WSVN reports that the Hollywood, FL PD has uncovered a backlog of 94 untested rape kits in their storage facilities dating back to at least 2005.
Here in the United States, which came first: A victim-blaming rape culture, or a police force that doesn’t take sexual assault cases seriously?
Last week, Memphis Police Director Toney Armstrong announced that the agency has more than 12,000 untested rape kits sitting in storage facilities—about 4,000 more than previously reported—and that it will take more than $4 million to process them all.
At the 2013 National Sexual Assault Conference, Joyful Heart presented a workshop on our research on victim notification and the rape kit backlog, defining victim notification and current practices across the country and walking the audience through the many decisions jurisdictions face when notifying survivors that their rape kits were part of a backlog. They were joined by a panel of experts who have direct experience with notification: Detective James Blocker of the LA Police Department (LAPD), Robert Taylor, Assistant Director of the LA Sheriff's Department (LASD) Crime Lab, and Anne Kinetra, an investigator with the Wayne County Prosecutor's Office.
Last week in Aurora, Colorado, Police Chief Dan Oates announced that evidence from 48 different sexual assault cases was destroyed by mistake. The evidence, all from 2009 cases, had been destroyed during a six-month period beginning in January 2013.
The Phoenix Police Department has made significant changes to their protocols for testing DNA in rape cases after an ABC15 Investigation exposed thousands of Valley sex crimes had untested evidence.
The first two criminal indictments, formal statements charging a defendant with a crime, have been filed in Cuyahoga County, Ohio as a result of Attorney General Mike DeWine’s initiative to clear the state’s rape kit backlog, with many more expected to follow. As we shared recently, 53 law enforcement agencies from across Ohio have submitted 2,465 backlogged rape kits, more than 1,000 of which came from Cleveland. From approximately 600 kits tested so far, 90 DNA hits have resulted.
Ohio Attorney General Mike DeWine announced last Monday that a new unit at the state’s crime lab will handle backlogged rape kits.
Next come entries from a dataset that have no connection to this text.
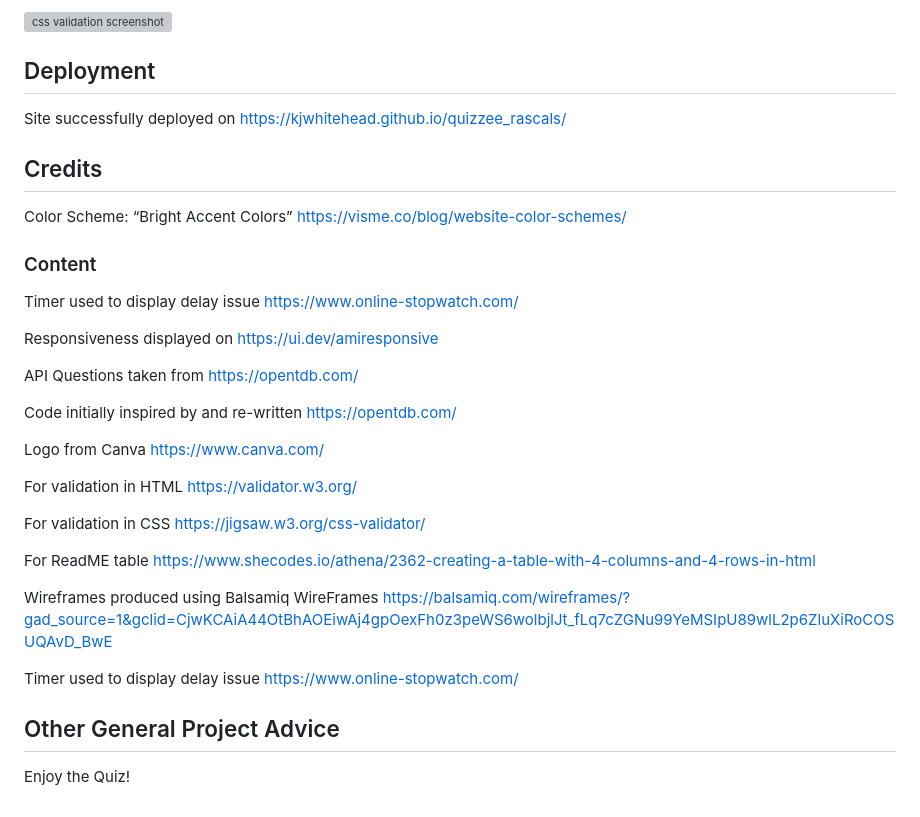
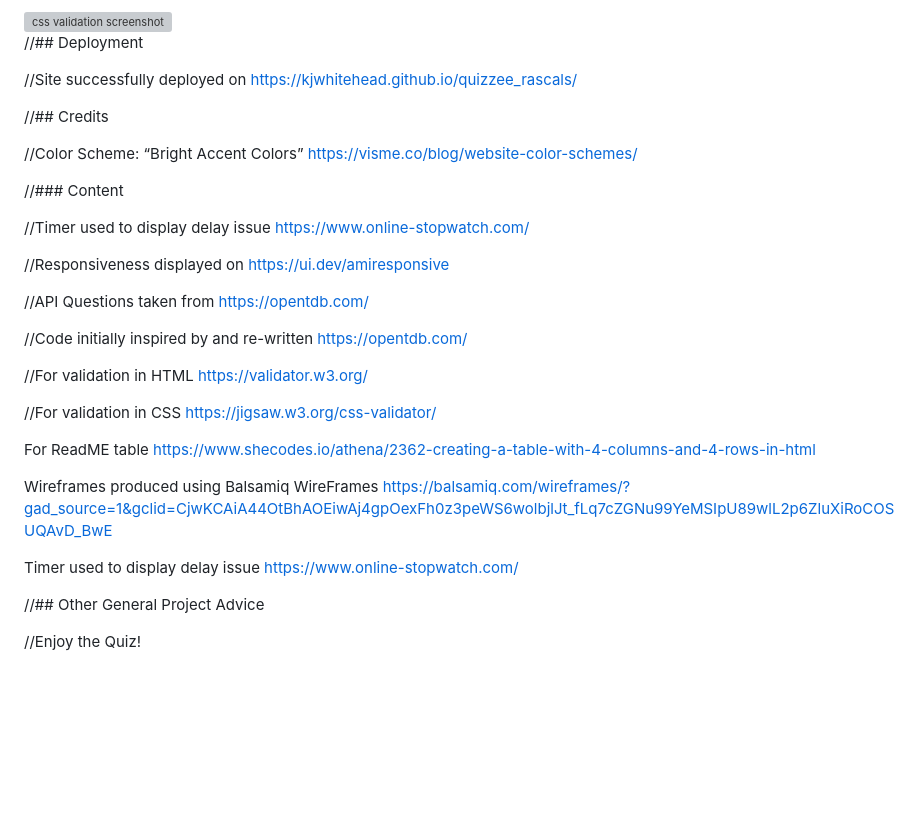
Before and after one commit to els-390/CI-Hackathon1-QuizProject, a Markdown page: README.md, the part around the change printed below. GitHub-like rendering; blank space fills up the shorter version; grey boxes are pictures that could not be loaded.

Commit message:
Update readme ellie

```diff
--- a/README.md
+++ b/README.md
@@ -322,31 +356,27 @@ For CSS validation  https://jigsaw.w3.org/css-validator/
 <img src="assets/images/readMeImages/css-validation.png" alt="css validation screenshot">
 
 
+//## Deployment
 
+//Site successfully deployed on https://kjwhitehead.github.io/quizzee_rascals/
 
-## Deployment
+//## Credits
 
-Site successfully deployed on https://kjwhitehead.github.io/quizzee_rascals/
+//Color Scheme: “Bright Accent Colors” https://visme.co/blog/website-color-schemes/
 
-## Credits
+//### Content
 
-Color Scheme: “Bright Accent Colors” https://visme.co/blog/website-color-schemes/
+//Timer used to display delay issue https://www.online-stopwatch.com/
 
-### Content
+//Responsiveness displayed on https://ui.dev/amiresponsive
 
-Timer used to display delay issue https://www.online-stopwatch.com/
+//API Questions taken from https://opentdb.com/
 
-Responsiveness displayed on https://ui.dev/amiresponsive
+//Code initially inspired by and re-written https://opentdb.com/
 
-API Questions taken from https://opentdb.com/
+//For validation in HTML https://validator.w3.org/
 
-Code initially inspired by and re-written https://opentdb.com/
-
-Logo from Canva https://www.canva.com/
-
-For validation in HTML https://validator.w3.org/
-
-For validation in CSS https://jigsaw.w3.org/css-validator/
+//For validation in CSS https://jigsaw.w3.org/css-validator/
 
 For ReadME table https://www.shecodes.io/athena/2362-creating-a-table-with-4-columns-and-4-rows-in-html
 
@@ -355,6 +385,6 @@ Wireframes produced using Balsamiq WireFrames https://balsamiq.com/wireframes/?g
 Timer used to display delay issue https://www.online-stopwatch.com/
 
 
-## Other General Project Advice
+//## Other General Project Advice
 
-Enjoy the Quiz!
+//Enjoy the Quiz!
```
Also changed, not shown: other parts of README.md (+35 -1 lines), assets/images/validator css.png (added), assets/images/validator html.png (added), 1 other file.
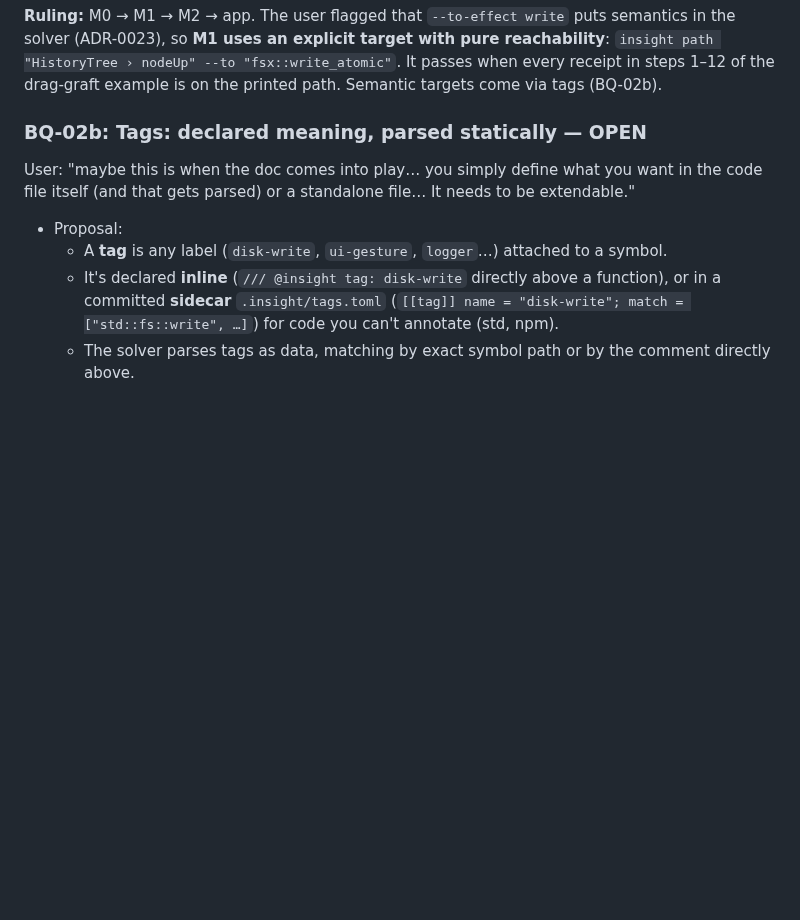
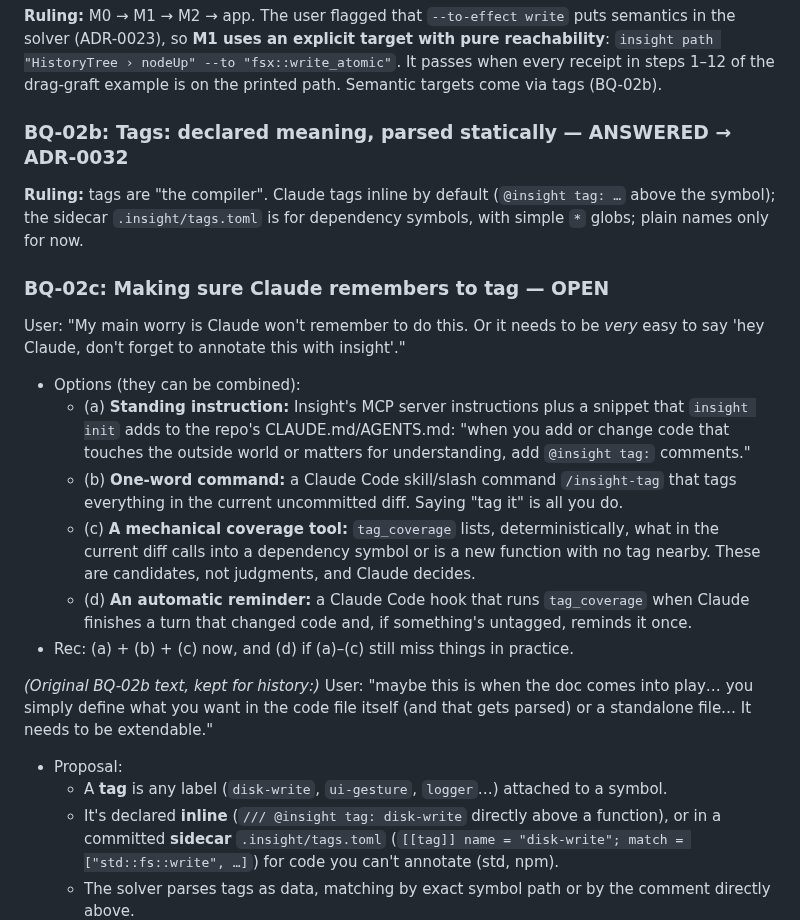
Before and after one commit to andrewsalinas09/Insight, a Markdown page: docs/BUILD-QUESTIONS.md, the part around the change. Drawn GitHub-style; blank space fills up the shorter version.

Commit message:
ADR-0032: tags are the compiler (declared, inline first, parsed statically)
Answers BQ-02b; adds BQ-02c (making sure Claude remembers to tag).

Co-Authored-By: Claude Opus 5.5 <noreply@anthropic.com>

```diff
--- a/docs/BUILD-QUESTIONS.md
+++ b/docs/BUILD-QUESTIONS.md
@@ -34,7 +34,19 @@ Is the backend a headless `insight` program, separate from the window? And how d
 ### BQ-02: The first runnable milestone — ANSWERED (ruling)
 **Ruling:** M0 → M1 → M2 → app. The user flagged that `--to-effect write` puts semantics in the solver (ADR-0023), so **M1 uses an explicit target with pure reachability**: `insight path "HistoryTree › nodeUp" --to "fsx::write_atomic"`. It passes when every receipt in steps 1–12 of the drag-graft example is on the printed path. Semantic targets come via tags (BQ-02b).
 
-### BQ-02b: Tags: declared meaning, parsed statically — OPEN
+### BQ-02b: Tags: declared meaning, parsed statically — ANSWERED → ADR-0032
+**Ruling:** tags are "the compiler". Claude tags inline by default (`@insight tag: …` above the symbol); the sidecar `.insight/tags.toml` is for dependency symbols, with simple `*` globs; plain names only for now.
+
+### BQ-02c: Making sure Claude remembers to tag — OPEN
+User: "My main worry is Claude won't remember to do this. Or it needs to be _very_ easy to say 'hey Claude, don't forget to annotate this with insight'."
+- Options (they can be combined):
+  - (a) **Standing instruction:** Insight's MCP server instructions plus a snippet that `insight init` adds to the repo's CLAUDE.md/AGENTS.md: "when you add or change code that touches the outside world or matters for understanding, add `@insight tag:` comments."
+  - (b) **One-word command:** a Claude Code skill/slash command `/insight-tag` that tags everything in the current uncommitted diff. Saying "tag it" is all you do.
+  - (c) **A mechanical coverage tool:** `tag_coverage` lists, deterministically, what in the current diff calls into a dependency symbol or is a new function with no tag nearby. These are candidates, not judgments, and Claude decides.
+  - (d) **An automatic reminder:** a Claude Code hook that runs `tag_coverage` when Claude finishes a turn that changed code and, if something's untagged, reminds it once.
+- Rec: (a) + (b) + (c) now, and (d) if (a)–(c) still miss things in practice.
+
+*(Original BQ-02b text, kept for history:)*
 User: "maybe this is when the doc comes into play… you simply define what you want in the code file itself (and that gets parsed) or a standalone file… It needs to be extendable."
 - Proposal:
   - A **tag** is any label (`disk-write`, `ui-gesture`, `logger`…) attached to a symbol.
```
Also changed, not shown: docs/decisions/ADR-0032-tags-are-the-compiler.md (added, +23 -0 lines).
Four newly hired forensic scientists will staff the new unit and are expected to process 1,500 cases in their first year and double that amount in subsequent years.
After a decades-long campaign by women’s rights advocates, the FBI recently announced that it would revise the definition of rape in the Uniform Crime Report (UCR). Written more than 80 years ago, the current definition is problematic for several reasons.